In this week’s issue, we scrutinise one of the rising stars in the folding bike scene here.
The popularity Java bicycles from China can be seen at events up North, especially around Penang and Taiping. I guess its the ‘bang for the buck’ factor that made it such a hot-seller in the states.
For starters, the Java Fit is a 20″ folding bike sold at RM1.8K that is feature-packed. Designed in Italy and manufactured in China, the Fit continues to impress new cyclists with its value-added pricing.
Using a Dahon Speed P8 as a benchmark, I must say that the Java Fit has a solid lock-up when deployed.
The hinge and bolt fits snugly and to all of you who have reservations about China-made goods, the QC on this folding bike is commendable.
What is interesting here, is the frame design. Its also quite sturdy and a lot less ‘twitchy’ compared to cheaper folding bikes from the motherland. One of the factors that secures the Java Fit’s reputation as a ‘must-have’ foldie among beginners is the mechanical disk brakes on its front and rear wheels.
There’s enough stopping power in any weather conditions and since its also easy to maintain, the bike became a choice ride for those wanting more than just a urban commute ride. I’ve seen pictures on Facebook by a group of cyclists from Taiping who used their Java Fit on the trail.
Even with an offroad course thrown-in, the Java is fit for the job.
There’s no doubt on the steady rise of Java Bicycles on the folding bike arena here.
The Fit, as I was told, is capable of upgrades and in the hands of a strong cyclist, I won’t be surprised to see a podium finish at folding bike races. In a scene dominated by Dahon, Tern and other premium brands, the Java Fit is able to put up a fight with its key features.
On the whole, this is a bike that ‘got it right’ with its quality components and pricing factor.
WHERE TO GET IT?
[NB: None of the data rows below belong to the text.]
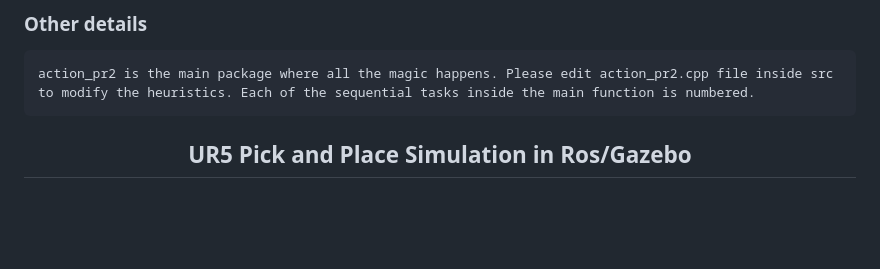
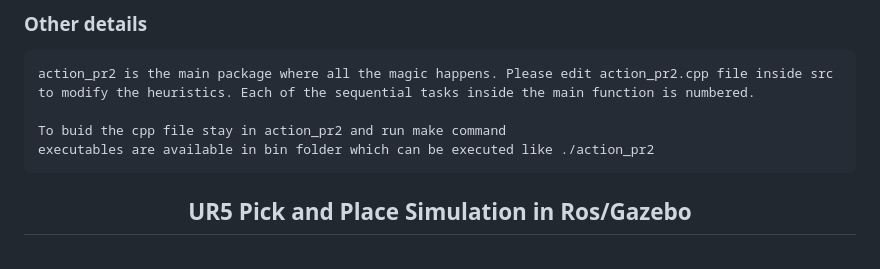
Before and after one commit to Sujeendra/Collaborative-Sorting, a Markdown page: README.md, the part around the change. Rendered like a GitHub page; blank space fills up the shorter version.

````diff
--- a/README.md
+++ b/README.md
@@ -30,6 +30,9 @@ sudo ln -sf /usr/bin/python3 /usr/local/bin/python
 ### Other details
 ```
 action_pr2 is the main package where all the magic happens. Please edit action_pr2.cpp file inside src to modify the heuristics. Each of the sequential tasks inside the main function is numbered.
+
+To buid the cpp file stay in action_pr2 and run make command
+executables are available in bin folder which can be executed like ./action_pr2
 ```
 <p align="center">
   <h2 align="center">UR5 Pick and Place Simulation in Ros/Gazebo</h2>
````
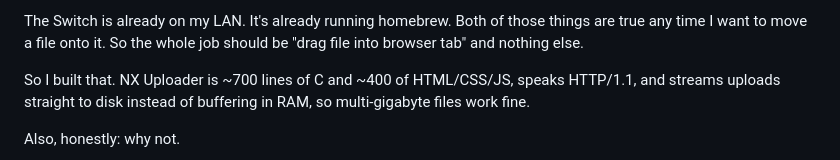
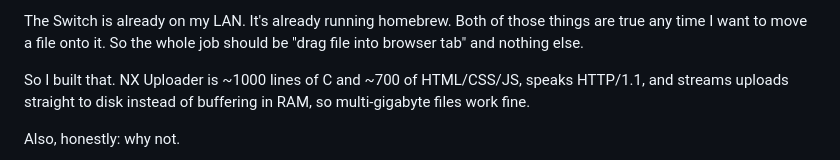
Before and after one commit to samedog/NX-Uploader, a Markdown page: README.md, the part around the change. Drawn GitHub-style.

```diff
--- a/README.md
+++ b/README.md
@@ -25,7 +25,7 @@ The Switch is already on my LAN. It's already running homebrew. Both of
 those things are true any time I want to move a file onto it. So the
 whole job should be "drag file into browser tab" and nothing else.
 
-So I built that. NX Uploader is ~700 lines of C and ~400 of HTML/CSS/JS,
+So I built that. NX Uploader is ~1000 lines of C and ~700 of HTML/CSS/JS,
 speaks HTTP/1.1, and streams uploads straight to disk instead of
 buffering in RAM, so multi-gigabyte files work fine.
 
```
The folding bikes are distributed by Pedalspot (www.pedalspot.com.my) and if you want to examine it up close, take a trip to their boutiques as listed on their website.